Suppose the chairman of a company has to decide whether to adopt a new program. It would increase profits and help the environment too. “I don’t care at all about helping the environment,” the chairman says. “I just want to make as much profit as I can. Let’s start the new program.” Would you say that the chairman intended to help the environment?
O.K., same circumstance. Except this time the program would harm the environment. The chairman, who still couldn’t care less about the environment, authorizes the program in order to get those profits. As expected, the bottom line goes up, the environment goes down.
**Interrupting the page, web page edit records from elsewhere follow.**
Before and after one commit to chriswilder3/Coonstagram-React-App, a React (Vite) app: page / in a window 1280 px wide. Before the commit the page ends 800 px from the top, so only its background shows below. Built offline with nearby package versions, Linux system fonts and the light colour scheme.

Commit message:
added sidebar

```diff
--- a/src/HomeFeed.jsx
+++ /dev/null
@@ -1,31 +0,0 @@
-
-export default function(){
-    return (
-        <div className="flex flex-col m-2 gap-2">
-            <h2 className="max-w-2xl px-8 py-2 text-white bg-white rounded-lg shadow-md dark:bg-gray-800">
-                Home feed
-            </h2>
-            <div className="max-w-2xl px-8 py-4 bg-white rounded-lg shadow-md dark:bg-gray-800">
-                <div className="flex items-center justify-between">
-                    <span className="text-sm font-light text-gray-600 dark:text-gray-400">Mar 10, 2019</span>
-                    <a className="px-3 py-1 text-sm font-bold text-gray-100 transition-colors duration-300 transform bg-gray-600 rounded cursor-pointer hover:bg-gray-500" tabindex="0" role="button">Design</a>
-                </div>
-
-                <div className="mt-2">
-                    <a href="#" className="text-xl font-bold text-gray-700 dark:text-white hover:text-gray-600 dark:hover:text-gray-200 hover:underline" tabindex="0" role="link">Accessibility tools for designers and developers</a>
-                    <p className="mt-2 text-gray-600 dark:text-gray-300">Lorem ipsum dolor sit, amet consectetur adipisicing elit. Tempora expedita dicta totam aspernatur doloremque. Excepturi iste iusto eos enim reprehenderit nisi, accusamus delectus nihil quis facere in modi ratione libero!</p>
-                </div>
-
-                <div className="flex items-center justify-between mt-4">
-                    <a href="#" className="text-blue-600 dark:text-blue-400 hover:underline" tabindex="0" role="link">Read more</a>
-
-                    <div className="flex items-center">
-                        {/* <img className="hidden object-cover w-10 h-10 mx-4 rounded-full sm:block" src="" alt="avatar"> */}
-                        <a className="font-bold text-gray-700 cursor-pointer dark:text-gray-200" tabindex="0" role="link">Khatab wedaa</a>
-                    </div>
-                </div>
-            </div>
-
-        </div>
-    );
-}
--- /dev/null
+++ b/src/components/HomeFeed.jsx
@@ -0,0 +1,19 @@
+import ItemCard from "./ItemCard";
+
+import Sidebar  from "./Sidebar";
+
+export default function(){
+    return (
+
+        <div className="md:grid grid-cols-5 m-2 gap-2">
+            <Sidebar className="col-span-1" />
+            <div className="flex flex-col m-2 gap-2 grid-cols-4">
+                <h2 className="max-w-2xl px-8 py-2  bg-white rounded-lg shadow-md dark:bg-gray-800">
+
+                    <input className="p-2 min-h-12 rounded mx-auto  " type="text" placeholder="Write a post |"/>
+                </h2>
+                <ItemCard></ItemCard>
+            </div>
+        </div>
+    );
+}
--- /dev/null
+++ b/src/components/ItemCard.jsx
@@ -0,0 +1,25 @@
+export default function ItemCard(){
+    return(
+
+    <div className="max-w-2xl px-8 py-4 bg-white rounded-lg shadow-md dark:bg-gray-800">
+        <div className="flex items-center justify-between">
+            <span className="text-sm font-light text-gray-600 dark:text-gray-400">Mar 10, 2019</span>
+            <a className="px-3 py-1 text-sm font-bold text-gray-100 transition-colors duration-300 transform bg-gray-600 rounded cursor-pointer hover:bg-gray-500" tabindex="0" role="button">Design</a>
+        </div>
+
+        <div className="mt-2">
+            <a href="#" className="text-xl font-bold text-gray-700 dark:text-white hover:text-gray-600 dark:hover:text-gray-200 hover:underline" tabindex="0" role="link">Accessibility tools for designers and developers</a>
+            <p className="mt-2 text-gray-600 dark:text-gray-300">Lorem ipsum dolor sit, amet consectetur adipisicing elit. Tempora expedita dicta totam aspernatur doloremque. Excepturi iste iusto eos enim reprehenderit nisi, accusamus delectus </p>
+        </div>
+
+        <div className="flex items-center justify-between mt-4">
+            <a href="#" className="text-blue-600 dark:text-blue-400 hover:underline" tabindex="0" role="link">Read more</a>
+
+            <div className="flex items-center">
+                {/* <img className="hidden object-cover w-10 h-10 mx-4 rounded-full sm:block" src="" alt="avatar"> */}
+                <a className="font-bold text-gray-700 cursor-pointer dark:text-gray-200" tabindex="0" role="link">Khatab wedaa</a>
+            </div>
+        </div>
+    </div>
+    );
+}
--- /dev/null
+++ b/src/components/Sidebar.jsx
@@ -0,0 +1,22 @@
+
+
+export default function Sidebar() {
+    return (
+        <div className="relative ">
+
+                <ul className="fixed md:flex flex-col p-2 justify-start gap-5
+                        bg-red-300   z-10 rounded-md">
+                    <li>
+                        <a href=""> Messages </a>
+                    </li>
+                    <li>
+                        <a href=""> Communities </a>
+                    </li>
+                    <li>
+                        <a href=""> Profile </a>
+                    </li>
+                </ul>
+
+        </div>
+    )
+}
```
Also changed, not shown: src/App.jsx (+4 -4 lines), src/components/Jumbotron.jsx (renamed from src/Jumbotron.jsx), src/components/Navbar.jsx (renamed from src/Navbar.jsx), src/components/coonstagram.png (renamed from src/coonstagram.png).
Would you say the chairman harmed the environment intentionally?
I don’t know where you ended up, but in one survey, only 23 percent of people said that the chairman in the first situation had intentionally helped the environment. When they had to think about the second situation, though, fully 82 percent thought that the chairman had intentionally harmed the environment. There’s plenty to be said about these interestingly asymmetrical results.
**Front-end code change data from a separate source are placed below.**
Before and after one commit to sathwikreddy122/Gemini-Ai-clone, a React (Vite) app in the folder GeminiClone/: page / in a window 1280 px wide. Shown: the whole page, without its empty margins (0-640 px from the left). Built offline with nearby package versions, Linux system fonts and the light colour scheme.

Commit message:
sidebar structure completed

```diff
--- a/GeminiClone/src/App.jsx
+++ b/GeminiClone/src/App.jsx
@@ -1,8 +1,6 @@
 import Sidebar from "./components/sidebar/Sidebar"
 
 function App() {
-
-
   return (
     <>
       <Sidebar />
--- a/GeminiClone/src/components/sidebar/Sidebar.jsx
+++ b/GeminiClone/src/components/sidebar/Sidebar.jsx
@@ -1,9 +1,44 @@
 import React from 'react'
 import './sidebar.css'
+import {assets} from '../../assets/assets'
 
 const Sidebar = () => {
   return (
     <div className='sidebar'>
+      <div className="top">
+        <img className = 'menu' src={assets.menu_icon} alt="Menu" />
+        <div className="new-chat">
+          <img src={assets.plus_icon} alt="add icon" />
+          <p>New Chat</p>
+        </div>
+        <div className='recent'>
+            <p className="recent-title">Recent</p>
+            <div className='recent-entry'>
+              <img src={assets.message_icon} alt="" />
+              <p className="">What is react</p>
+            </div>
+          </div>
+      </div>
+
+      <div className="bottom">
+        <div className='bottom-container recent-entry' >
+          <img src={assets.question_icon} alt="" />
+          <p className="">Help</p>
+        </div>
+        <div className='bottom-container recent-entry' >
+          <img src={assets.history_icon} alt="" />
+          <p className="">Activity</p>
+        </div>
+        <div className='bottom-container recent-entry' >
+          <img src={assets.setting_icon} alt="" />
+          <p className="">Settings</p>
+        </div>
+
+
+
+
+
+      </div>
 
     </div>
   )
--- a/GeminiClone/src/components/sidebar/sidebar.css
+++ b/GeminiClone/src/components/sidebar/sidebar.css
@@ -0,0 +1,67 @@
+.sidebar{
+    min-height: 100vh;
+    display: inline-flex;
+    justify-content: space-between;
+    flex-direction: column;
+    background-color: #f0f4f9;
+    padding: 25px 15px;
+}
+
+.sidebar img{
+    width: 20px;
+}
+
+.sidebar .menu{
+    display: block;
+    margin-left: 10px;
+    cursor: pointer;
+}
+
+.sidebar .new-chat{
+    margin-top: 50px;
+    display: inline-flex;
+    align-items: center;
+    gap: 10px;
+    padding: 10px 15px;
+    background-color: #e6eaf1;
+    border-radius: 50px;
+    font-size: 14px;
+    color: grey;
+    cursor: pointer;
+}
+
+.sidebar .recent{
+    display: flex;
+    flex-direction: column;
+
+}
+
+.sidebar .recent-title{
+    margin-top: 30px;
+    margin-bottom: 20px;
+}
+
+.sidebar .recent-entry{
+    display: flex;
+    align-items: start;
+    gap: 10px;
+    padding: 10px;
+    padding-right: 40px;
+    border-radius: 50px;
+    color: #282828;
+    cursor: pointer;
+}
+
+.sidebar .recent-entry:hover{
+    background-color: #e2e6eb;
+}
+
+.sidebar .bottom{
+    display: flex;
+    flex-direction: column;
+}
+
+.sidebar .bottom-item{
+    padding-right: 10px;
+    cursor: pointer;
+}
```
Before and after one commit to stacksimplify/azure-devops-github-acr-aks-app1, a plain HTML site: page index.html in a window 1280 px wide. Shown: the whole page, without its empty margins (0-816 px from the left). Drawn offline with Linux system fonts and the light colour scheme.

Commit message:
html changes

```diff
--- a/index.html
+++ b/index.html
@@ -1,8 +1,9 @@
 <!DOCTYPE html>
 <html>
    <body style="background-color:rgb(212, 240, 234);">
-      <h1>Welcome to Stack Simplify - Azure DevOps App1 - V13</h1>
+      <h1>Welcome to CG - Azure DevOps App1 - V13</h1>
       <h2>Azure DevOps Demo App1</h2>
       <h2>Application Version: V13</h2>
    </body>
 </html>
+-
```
... is it a good thing that we attribute intention in the curious way that we do, and if so, why? (Is the Knobe effect a bug or a feature?) You can conduct more research to try to clarify matters, but you’re left having to interpret the findings; they don’t interpret themselves. There always comes a point where the clipboards and questionnaires and M.R.I. scans have to be put aside. To sort things out, it seems, another powerful instrument is needed. Let’s see — there’s one in the corner, over there. The springs are sagging a bit, and the cushions are worn, but never mind. That armchair will do nicely.